___ Provided entries

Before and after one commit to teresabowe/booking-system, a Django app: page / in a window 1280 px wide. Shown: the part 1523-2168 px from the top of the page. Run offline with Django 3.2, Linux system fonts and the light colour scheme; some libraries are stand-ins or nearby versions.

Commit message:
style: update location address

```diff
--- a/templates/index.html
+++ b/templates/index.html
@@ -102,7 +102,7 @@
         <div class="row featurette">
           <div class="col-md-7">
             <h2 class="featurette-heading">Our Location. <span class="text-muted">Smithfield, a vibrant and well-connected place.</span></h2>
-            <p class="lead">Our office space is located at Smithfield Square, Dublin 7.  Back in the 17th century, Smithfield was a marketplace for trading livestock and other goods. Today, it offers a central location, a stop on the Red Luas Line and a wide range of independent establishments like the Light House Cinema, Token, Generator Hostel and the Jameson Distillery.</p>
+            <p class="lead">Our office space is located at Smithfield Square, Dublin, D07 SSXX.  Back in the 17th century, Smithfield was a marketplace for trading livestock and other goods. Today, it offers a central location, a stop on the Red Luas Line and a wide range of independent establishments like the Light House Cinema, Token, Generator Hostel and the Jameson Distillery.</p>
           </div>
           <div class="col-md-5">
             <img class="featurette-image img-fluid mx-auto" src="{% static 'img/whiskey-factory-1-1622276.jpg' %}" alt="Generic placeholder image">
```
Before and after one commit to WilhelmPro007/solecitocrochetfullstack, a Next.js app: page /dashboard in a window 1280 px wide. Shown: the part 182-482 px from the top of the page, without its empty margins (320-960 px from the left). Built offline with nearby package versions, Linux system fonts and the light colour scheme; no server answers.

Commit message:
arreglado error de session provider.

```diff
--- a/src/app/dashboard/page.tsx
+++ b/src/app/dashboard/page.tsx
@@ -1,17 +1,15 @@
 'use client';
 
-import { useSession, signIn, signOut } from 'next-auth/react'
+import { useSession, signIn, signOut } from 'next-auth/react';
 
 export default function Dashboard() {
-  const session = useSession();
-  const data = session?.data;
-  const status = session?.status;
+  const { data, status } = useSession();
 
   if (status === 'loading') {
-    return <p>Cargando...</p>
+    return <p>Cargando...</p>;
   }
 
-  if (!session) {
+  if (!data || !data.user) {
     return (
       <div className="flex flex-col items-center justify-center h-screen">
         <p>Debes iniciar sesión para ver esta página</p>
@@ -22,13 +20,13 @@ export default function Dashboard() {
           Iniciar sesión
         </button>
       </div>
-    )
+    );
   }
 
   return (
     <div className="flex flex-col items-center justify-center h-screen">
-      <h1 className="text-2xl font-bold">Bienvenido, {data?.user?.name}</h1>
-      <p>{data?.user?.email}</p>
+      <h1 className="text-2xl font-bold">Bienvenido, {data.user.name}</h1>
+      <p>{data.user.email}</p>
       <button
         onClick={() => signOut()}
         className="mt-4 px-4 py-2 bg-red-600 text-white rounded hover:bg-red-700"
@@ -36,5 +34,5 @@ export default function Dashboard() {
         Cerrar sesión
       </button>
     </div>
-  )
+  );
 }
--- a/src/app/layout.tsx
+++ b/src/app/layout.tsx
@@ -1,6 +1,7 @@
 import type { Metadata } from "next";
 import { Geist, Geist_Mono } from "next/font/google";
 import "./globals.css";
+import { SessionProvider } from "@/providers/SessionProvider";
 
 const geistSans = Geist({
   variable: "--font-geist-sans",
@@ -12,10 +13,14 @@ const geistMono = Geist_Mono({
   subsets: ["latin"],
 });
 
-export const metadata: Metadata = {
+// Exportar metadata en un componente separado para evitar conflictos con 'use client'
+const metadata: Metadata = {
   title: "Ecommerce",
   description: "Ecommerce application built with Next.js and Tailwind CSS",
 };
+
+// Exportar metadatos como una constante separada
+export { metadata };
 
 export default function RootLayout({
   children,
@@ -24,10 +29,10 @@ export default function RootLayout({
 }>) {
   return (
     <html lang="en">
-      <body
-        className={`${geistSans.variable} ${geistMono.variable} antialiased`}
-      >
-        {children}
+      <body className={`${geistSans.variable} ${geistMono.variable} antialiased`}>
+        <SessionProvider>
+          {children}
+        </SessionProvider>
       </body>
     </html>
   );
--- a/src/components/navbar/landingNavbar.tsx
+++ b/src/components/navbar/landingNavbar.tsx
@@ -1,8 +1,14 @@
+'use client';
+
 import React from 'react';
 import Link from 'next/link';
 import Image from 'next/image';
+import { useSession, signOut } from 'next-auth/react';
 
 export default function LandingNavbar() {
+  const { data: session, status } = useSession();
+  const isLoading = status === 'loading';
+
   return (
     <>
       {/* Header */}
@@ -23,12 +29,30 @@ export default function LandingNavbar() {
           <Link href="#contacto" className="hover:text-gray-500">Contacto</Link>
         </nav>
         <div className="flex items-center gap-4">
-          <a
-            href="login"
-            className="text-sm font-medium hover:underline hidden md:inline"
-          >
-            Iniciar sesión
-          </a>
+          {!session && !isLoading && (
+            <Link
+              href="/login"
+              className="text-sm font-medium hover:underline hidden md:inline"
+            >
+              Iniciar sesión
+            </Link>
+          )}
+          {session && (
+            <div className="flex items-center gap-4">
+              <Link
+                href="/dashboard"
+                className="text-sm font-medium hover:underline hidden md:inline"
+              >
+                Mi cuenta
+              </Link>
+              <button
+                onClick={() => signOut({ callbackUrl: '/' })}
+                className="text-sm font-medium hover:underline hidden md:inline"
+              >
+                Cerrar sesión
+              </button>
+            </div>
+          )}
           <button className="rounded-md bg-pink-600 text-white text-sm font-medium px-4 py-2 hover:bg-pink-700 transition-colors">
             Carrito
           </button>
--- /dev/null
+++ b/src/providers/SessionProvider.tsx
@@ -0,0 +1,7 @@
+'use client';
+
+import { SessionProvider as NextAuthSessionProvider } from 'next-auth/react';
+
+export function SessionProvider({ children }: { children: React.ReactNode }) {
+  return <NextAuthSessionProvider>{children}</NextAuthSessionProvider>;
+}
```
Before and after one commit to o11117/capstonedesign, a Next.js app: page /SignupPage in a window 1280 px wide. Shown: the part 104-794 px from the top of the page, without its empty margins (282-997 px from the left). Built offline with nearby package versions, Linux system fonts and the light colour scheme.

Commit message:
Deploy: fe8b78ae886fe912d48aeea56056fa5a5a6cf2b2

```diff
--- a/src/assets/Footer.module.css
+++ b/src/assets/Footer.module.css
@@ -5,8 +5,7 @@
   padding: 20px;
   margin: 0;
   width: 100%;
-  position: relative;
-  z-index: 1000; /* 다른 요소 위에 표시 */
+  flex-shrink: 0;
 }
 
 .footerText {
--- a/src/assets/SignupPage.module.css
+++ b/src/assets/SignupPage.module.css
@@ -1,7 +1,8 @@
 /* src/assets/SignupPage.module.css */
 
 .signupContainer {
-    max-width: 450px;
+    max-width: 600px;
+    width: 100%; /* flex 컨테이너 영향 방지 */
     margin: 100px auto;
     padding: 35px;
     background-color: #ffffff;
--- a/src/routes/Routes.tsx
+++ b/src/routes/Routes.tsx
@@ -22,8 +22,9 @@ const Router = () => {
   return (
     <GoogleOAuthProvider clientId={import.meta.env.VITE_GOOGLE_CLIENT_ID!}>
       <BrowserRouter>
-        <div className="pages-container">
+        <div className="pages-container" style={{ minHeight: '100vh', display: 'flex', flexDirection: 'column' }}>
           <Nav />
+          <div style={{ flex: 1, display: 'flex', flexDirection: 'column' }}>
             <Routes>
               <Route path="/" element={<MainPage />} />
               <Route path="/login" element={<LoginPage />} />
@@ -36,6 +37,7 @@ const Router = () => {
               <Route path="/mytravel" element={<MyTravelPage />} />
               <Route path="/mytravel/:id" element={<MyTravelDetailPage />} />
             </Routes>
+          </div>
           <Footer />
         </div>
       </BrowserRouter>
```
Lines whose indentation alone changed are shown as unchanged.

______

Look through the material above and pick out each line holding the word "user".

# Task solution
+  if (!data || !data.user) {
-      <h1 className="text-2xl font-bold">Bienvenido, {data?.user?.name}</h1>
-      <p>{data?.user?.email}</p>
+      <h1 className="text-2xl font-bold">Bienvenido, {data.user.name}</h1>
+      <p>{data.user.email}</p>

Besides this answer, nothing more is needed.